▶ [WHAT IS BEING ASKED]:
Please count how many lines below contain the word "larger" and give nothing but that figure.

▶ [Web interface edit records]:
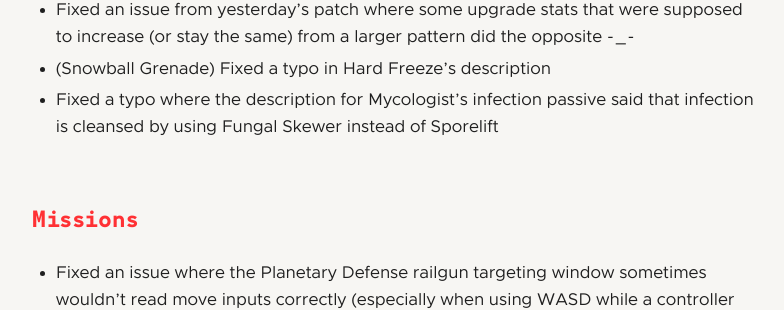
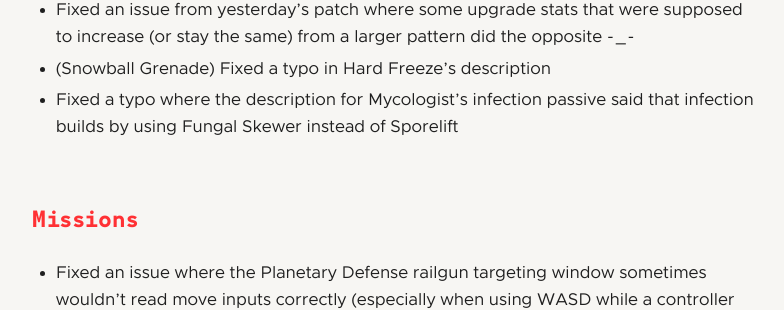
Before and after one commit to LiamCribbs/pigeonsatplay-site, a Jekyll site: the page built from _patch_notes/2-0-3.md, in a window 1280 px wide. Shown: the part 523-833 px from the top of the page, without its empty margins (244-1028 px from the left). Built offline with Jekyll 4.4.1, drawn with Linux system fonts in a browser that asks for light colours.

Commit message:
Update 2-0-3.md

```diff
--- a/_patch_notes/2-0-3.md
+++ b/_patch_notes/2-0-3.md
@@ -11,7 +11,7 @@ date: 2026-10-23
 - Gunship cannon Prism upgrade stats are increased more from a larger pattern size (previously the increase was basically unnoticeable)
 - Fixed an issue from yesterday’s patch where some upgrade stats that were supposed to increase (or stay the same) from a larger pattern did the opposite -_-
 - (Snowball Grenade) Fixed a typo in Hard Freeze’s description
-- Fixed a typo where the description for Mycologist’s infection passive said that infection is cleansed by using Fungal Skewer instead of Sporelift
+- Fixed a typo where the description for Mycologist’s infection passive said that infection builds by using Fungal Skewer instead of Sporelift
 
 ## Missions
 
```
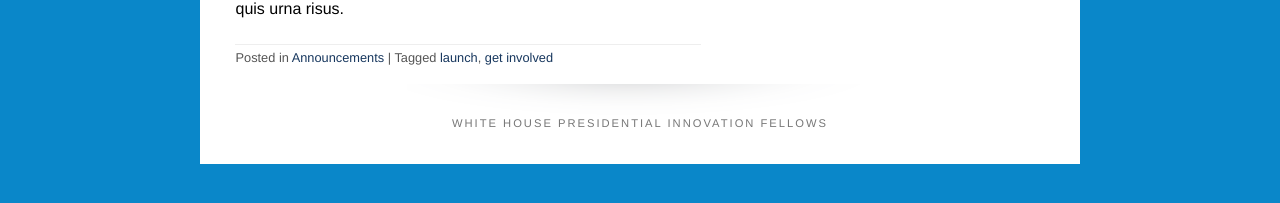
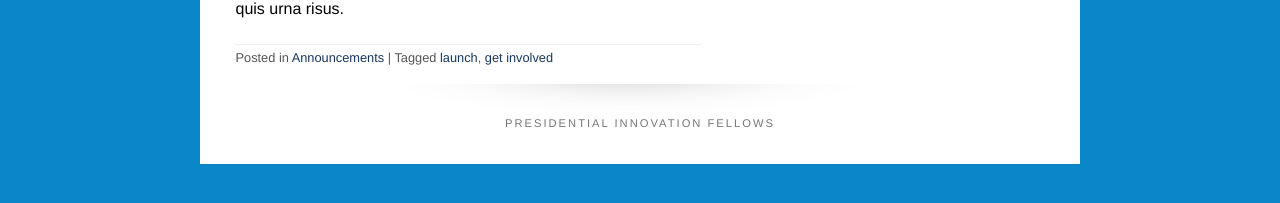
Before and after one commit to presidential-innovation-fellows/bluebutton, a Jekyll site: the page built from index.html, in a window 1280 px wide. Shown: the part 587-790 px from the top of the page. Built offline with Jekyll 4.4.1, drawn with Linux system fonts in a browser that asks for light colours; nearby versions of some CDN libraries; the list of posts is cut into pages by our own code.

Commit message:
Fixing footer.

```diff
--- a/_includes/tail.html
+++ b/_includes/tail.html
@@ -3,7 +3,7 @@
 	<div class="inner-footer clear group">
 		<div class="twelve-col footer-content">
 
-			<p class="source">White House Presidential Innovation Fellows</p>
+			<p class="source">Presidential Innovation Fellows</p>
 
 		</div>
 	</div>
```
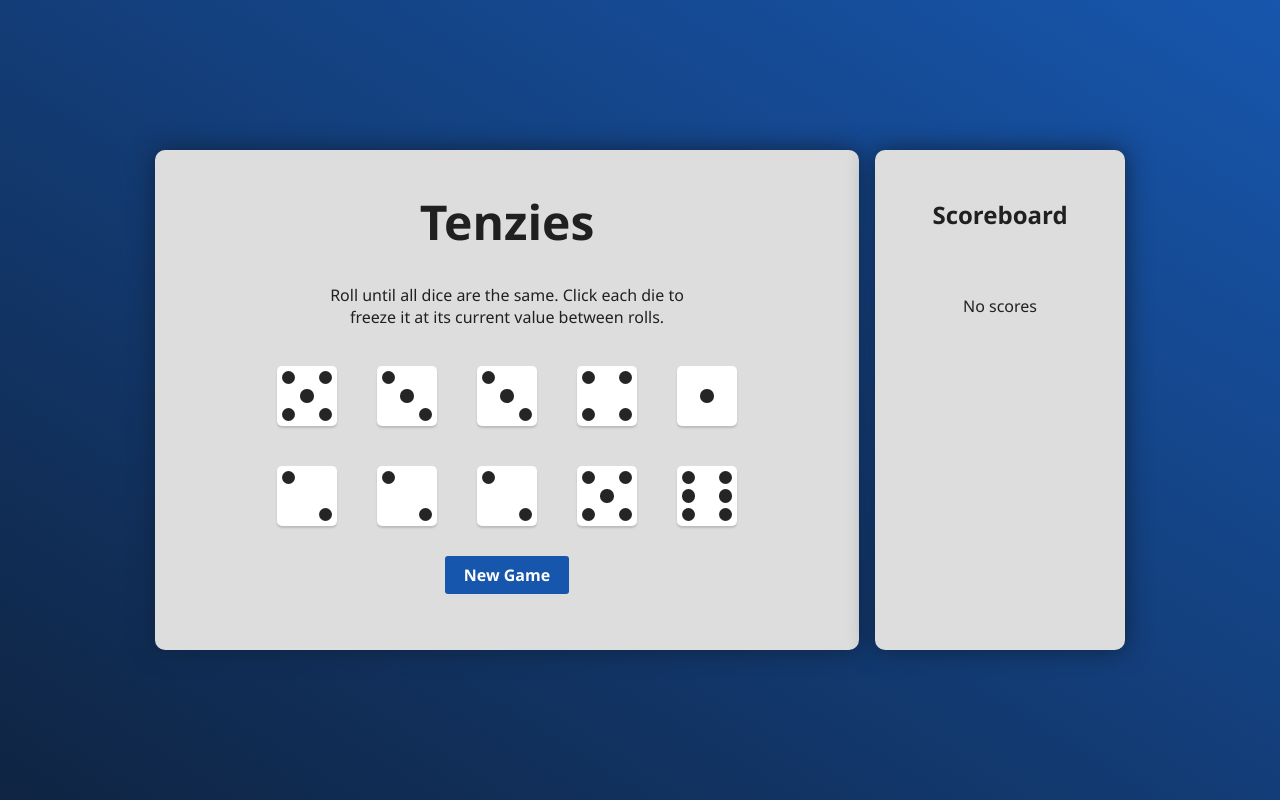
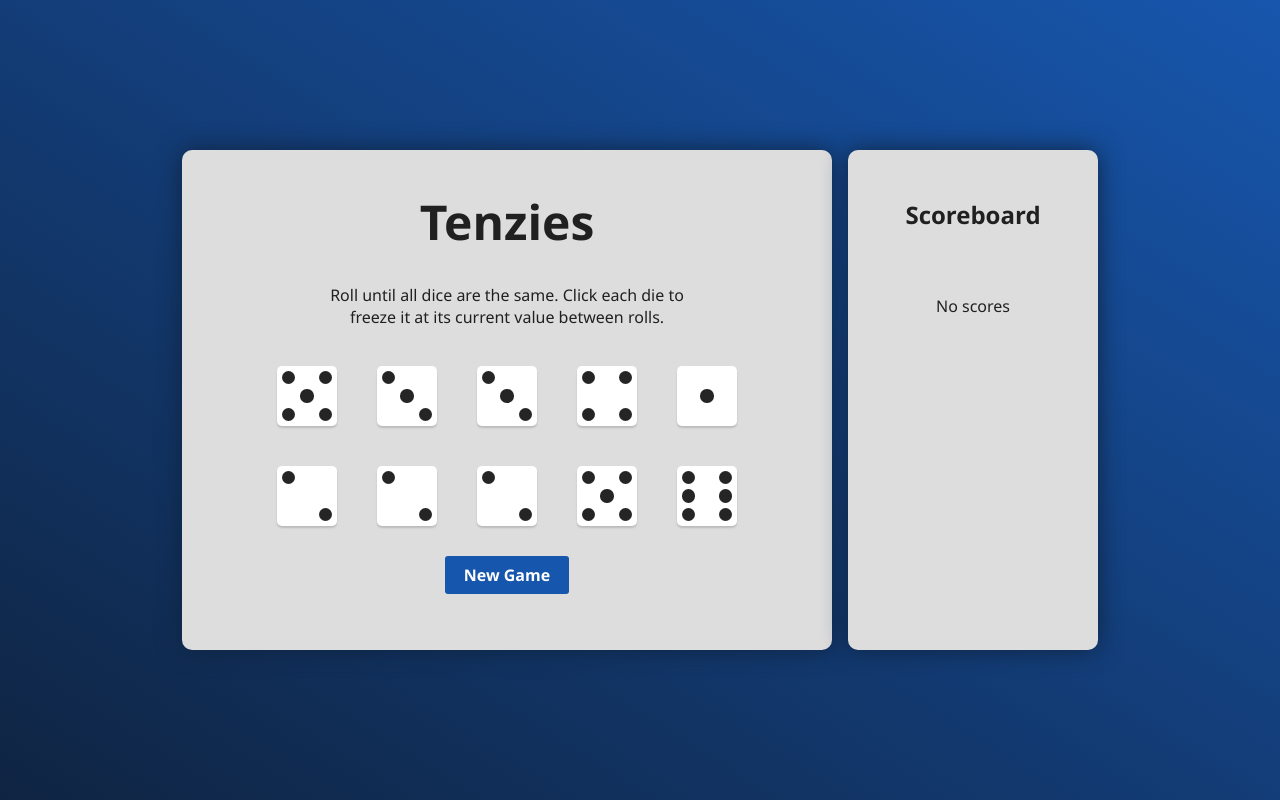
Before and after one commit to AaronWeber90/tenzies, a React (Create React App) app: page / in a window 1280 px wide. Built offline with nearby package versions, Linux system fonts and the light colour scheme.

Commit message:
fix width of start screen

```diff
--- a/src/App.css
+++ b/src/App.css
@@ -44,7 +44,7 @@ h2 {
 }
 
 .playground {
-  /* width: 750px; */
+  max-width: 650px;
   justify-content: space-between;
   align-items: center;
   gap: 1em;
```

▶ [ANSWER BOX]:
2